I joined YWP at the beginning of my eighth grade year. This was during the same time period my family and I were considering an English tutor for me, because even though I read two books a day, I couldn't form a coherent sentence. We never ended up getting that English tutor. Throughout eighth grade it seemed I was miraculously getting better at writing, not good enough to be in the accelerated classes my freshman year with my friends, but good enough. I wasn't really satisfied with good enough though. I continued writing on YWP and I continued working in school. My sophomore year I was in the accelerated English program with my friends. I wrote on YWP all through sophomore year and started dabbling in photography too.
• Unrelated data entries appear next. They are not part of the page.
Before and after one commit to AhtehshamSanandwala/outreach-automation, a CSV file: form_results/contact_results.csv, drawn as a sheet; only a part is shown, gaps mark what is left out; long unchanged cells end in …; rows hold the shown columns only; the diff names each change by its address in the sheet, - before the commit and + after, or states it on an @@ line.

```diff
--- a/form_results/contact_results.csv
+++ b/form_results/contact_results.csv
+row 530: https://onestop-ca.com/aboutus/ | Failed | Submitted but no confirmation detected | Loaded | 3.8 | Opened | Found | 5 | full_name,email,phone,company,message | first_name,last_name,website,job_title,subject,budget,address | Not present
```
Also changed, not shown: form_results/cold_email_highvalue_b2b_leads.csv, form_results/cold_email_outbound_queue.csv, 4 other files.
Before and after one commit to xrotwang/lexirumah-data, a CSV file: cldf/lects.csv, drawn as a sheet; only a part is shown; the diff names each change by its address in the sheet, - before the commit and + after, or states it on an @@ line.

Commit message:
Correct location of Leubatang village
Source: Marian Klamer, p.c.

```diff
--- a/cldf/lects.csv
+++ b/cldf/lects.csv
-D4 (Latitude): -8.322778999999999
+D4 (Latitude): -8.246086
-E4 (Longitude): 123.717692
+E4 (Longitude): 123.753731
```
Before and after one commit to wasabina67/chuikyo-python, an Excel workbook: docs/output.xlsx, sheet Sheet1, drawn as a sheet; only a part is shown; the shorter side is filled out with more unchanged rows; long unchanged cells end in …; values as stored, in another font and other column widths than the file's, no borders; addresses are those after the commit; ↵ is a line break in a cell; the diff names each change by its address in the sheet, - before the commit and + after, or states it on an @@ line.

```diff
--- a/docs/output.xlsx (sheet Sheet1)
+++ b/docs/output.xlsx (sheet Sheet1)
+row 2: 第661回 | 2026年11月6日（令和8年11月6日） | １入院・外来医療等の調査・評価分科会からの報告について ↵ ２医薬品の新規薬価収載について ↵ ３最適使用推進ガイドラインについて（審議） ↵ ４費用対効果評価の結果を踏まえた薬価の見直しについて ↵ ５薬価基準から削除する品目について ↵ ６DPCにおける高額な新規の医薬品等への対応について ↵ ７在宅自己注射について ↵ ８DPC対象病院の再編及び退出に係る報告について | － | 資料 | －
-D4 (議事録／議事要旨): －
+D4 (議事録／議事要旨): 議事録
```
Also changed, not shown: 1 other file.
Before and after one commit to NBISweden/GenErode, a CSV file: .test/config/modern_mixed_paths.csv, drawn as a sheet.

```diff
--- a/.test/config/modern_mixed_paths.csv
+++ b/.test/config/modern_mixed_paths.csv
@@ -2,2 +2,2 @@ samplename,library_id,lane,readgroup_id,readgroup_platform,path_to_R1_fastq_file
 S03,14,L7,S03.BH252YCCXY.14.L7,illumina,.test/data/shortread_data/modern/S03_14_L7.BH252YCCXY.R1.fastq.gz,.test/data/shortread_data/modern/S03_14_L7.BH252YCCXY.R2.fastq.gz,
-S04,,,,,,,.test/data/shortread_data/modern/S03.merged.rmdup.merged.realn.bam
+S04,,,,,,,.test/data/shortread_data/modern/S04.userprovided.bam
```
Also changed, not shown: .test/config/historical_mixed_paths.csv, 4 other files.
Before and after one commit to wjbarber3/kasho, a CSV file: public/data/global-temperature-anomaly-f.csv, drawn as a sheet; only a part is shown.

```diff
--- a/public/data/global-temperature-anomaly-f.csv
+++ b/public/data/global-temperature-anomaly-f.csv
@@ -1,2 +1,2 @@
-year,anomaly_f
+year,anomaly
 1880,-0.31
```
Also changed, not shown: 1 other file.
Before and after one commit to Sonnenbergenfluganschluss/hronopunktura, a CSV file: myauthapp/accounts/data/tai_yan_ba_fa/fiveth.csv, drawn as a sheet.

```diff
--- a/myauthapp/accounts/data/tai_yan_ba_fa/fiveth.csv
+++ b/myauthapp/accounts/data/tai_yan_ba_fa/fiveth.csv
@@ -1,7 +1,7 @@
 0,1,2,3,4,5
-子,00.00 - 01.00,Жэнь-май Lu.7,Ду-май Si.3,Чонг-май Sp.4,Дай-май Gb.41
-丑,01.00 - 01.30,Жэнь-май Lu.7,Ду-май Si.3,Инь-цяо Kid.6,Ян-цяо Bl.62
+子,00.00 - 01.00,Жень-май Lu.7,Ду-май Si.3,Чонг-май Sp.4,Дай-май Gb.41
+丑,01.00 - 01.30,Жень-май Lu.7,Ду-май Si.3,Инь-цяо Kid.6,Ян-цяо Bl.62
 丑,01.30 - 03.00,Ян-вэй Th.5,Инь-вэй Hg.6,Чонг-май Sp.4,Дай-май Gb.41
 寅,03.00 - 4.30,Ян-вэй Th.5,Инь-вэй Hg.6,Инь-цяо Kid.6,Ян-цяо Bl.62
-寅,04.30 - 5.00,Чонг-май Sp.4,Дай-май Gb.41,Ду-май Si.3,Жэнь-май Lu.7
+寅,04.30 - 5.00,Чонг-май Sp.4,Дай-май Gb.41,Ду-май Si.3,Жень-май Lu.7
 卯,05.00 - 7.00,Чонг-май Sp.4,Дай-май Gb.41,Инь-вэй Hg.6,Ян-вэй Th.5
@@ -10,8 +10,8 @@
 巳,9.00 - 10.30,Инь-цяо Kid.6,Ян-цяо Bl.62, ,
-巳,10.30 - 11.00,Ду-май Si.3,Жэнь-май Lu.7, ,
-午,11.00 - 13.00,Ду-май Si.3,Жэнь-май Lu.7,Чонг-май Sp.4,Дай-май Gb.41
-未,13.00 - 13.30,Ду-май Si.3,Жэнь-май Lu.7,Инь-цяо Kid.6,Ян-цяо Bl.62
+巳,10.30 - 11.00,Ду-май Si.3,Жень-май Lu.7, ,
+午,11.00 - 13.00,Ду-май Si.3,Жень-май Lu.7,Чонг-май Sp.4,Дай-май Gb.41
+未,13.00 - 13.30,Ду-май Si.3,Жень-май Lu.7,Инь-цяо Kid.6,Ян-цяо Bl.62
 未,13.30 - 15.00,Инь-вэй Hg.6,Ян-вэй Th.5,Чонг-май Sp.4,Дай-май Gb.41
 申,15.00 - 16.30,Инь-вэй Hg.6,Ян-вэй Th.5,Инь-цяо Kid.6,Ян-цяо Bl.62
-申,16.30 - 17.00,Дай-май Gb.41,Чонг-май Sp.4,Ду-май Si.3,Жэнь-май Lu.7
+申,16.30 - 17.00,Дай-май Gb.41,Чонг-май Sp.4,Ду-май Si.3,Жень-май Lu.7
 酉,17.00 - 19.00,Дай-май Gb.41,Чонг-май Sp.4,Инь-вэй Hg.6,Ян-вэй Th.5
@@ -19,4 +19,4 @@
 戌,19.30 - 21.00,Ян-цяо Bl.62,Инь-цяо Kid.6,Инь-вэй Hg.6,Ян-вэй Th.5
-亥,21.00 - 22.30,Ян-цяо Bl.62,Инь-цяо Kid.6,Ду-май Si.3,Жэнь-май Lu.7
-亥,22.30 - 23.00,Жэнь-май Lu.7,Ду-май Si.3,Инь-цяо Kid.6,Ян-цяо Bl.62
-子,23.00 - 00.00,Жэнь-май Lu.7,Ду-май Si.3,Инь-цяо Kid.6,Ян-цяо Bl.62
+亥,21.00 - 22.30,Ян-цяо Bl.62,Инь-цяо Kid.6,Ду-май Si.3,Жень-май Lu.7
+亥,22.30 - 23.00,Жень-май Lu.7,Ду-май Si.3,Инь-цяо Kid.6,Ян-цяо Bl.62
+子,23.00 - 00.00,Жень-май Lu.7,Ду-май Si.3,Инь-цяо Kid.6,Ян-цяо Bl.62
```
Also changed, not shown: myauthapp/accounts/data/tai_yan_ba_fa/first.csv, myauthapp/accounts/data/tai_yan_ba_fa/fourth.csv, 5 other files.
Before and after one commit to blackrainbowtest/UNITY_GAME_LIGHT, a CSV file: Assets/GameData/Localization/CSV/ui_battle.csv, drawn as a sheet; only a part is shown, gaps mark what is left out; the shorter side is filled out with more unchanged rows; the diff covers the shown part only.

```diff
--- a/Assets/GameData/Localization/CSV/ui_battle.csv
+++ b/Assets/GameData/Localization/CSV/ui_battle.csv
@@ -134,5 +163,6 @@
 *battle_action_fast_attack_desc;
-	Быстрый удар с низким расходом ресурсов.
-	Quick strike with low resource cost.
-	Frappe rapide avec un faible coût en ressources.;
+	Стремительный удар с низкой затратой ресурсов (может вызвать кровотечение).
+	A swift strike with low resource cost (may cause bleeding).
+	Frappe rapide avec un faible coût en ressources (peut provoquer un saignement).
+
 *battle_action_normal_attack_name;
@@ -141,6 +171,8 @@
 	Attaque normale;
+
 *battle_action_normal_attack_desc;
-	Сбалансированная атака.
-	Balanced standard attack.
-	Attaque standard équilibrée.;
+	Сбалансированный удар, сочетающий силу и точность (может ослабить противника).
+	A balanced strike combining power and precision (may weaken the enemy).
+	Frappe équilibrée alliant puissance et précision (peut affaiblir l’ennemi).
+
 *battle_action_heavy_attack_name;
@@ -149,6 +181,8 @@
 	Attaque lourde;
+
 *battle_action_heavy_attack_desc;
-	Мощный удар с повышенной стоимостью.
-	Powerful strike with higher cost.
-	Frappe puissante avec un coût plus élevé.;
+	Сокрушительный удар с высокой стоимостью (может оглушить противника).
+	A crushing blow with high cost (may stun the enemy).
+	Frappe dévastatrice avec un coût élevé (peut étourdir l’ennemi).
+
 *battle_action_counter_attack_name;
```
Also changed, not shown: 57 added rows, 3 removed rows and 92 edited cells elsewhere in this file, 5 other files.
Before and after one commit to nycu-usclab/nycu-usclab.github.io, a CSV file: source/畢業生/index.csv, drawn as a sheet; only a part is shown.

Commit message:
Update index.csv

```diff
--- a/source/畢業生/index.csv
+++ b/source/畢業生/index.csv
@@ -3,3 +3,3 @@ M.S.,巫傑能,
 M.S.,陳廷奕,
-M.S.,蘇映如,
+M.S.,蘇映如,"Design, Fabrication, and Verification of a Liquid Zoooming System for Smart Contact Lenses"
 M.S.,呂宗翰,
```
Listen carefully as lavender blooms out of the blue and blue ribbons sprout out of the wild blue yonder a whirlpool under the full moon elephants drink radical nectar of strawberries on a bluff of bougainvillea
Mama said not to worry about it. Mama said she didn't want us thinking about it. Mama ushered us away from the TV.
I wanted to say I'm seventeen Mama! You don't need to protect me anymore. You don't need to warn us that its slippery on the ice. You don't need to protect us from learning about shootings and bombings and attacks that I don't remember not knowing about.
Mama we had a bomb threat last week. It was just some kid looking to get out of exams. Mama they don't warn you before it really happens.
I always dreamed of finding a hidden door in my closet or under the stairs that would take me to a new world with unicorns and dragons and centaurs and fairies and fauns and talking animals and I could be a hero. I could be strong and brave and smart and beautiful. I guess I didn't realize I could be those in real life.
I've learned that all little kids smell the same. Baby skin with a hint of dirt. Play with a hint of life. Hope, somehow in a scent. Kindergarteners still smell like little kids, no matter what they've seen.